Why does this happen? In the real world, we often assume likability is tied to a lack of faults. Whether this assumption is true or not, it can lead writers to suspect a flawed protagonist won’t be likeable enough to engage an audience. However, the opposite is often the case. Flawed characters engage us more because of their vulnerability. It makes their achievements more triumphant and their world more realistic. When our instinctive desire to minimize our flaws bleeds into our writing, it can lead to characters that read as dull at best, annoyingly perfect at worst. It can rob the script of its inherent drama (“See a perfect person become even more perfect!” reads no slugline ever) and destroy its realism, which also reduces the urgency of the plot’s stakes.
Put simply, when it comes to redemption stories, if your characters aren’t flawed, your script is.
So what are the signs of a redemption script that lacks redemption? Often in these stories, the idea of a flaw is explored without the lead character (or the script) actually committing to it. One example can be found in the film The Devil Wears Prada. In this story, it’s made clear that Andy is happy to give away the material goods that come with her work—yet in her ostensibly redemptive speech, she talks about how she turned her back on her friends “for shoes.” While materialism can be a powerful character flaw to overcome, the absence of any moments where Andy really does value material possessions over her friends causes her later speech about learning the error of her ways to ring hollow.

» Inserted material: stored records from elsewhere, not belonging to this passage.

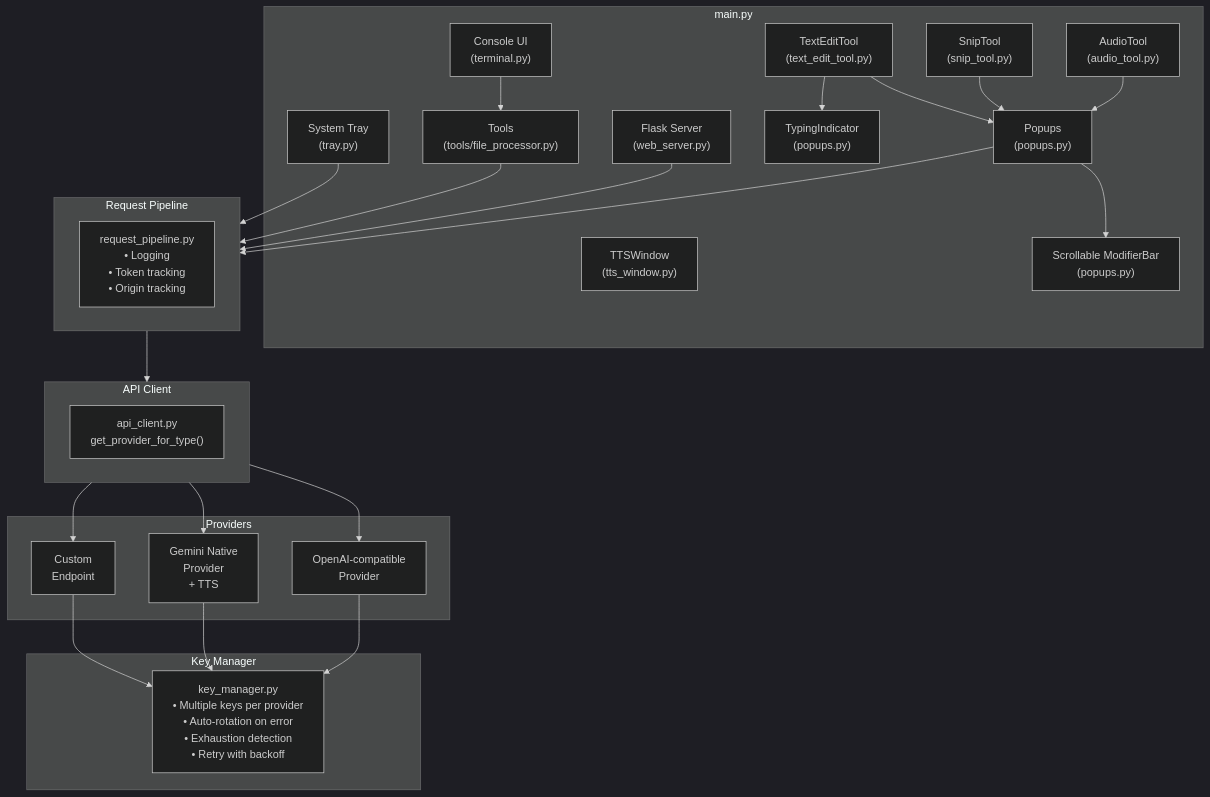
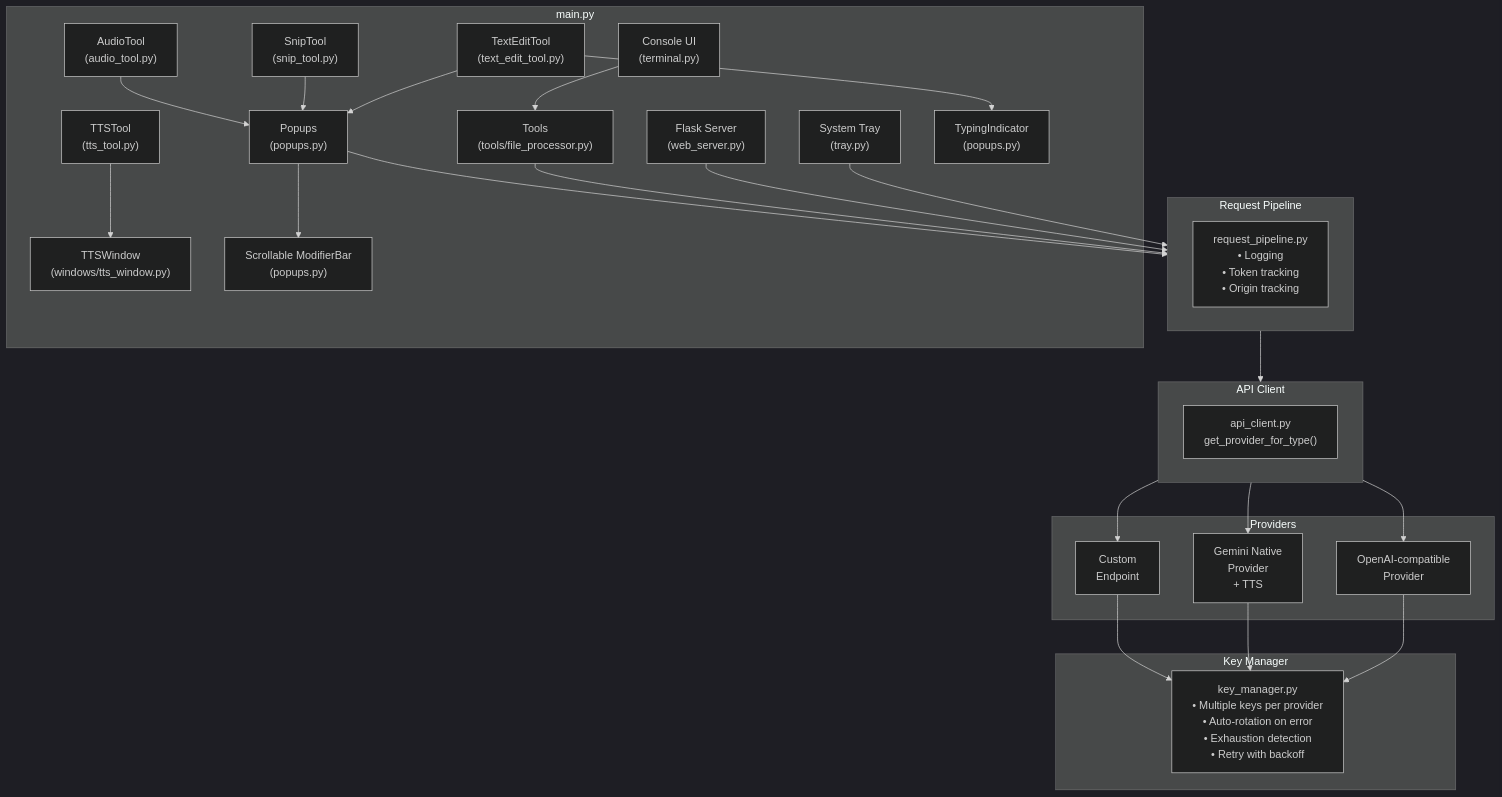
One commit to zaxx-q/AIPromptBridge changed the first of 2 diagrams in docs/ARCHITECTURE.md. Above: the diagram before and after it, drawn with Mermaid (dark theme). The commit also changed 3 other files, not shown here.

````diff
--- a/docs/ARCHITECTURE.md
+++ b/docs/ARCHITECTURE.md
@@ -22,52 +22,54 @@
 ```mermaid
 flowchart TB
     subgraph Main["main.py"]
         Tray["System Tray<br/>(tray.py)"]
         Console["Console UI<br/>(terminal.py)"]
         Tools["Tools<br/>(tools/file_processor.py)"]
         Flask["Flask Server<br/>(web_server.py)"]
         TET["TextEditTool<br/>(text_edit_tool.py)"]
         Snip["SnipTool<br/>(snip_tool.py)"]
         Audio["AudioTool<br/>(audio_tool.py)"]
-        TTS["TTSWindow<br/>(tts_window.py)"]
+        TTS["TTSTool<br/>(tts_tool.py)"]
+        TTSUI["TTSWindow<br/>(windows/tts_window.py)"]
         Popups["Popups<br/>(popups.py)"]
         Modifiers["Scrollable ModifierBar<br/>(popups.py)"]
         TypingInd["TypingIndicator<br/>(popups.py)"]
     end
     
     subgraph Pipeline["Request Pipeline"]
         RP["request_pipeline.py<br/>• Logging<br/>• Token tracking<br/>• Origin tracking"]
     end
     
     subgraph APIClient["API Client"]
         AC["api_client.py<br/>get_provider_for_type()"]
     end
     
     subgraph Providers["Providers"]
         OAI["OpenAI-compatible<br/>Provider"]
         Gemini["Gemini Native<br/>Provider<br/>+ TTS"]
         Custom["Custom<br/>Endpoint"]
     end
     
     subgraph KeyMgr["Key Manager"]
         KM["key_manager.py<br/>• Multiple keys per provider<br/>• Auto-rotation on error<br/>• Exhaustion detection<br/>• Retry with backoff"]
     end
     
     Tray --> Pipeline
     Flask --> Pipeline
     Console --> Tools
     Tools --> Pipeline
     TET --> Popups
     Snip --> Popups
     Audio --> Popups
+    TTS --> TTSUI
     Popups --> Modifiers
     TET --> TypingInd
     Popups --> Pipeline
     Pipeline --> APIClient
     APIClient --> OAI
     APIClient --> Gemini
     APIClient --> Custom
     OAI --> KM
     Gemini --> KM
     Custom --> KM
 ```
````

To keep some redemption in your redemption stories, it’s important to consider what’s really driving every conflict. If it’s being driven by the lead character’s faults or his or her frustration with the arduous process of growth, your character work may be solid. But if the majority of the conflicts are being driven by misunderstandings or accusations from secondary characters, then those characters are the ones actually driving the story.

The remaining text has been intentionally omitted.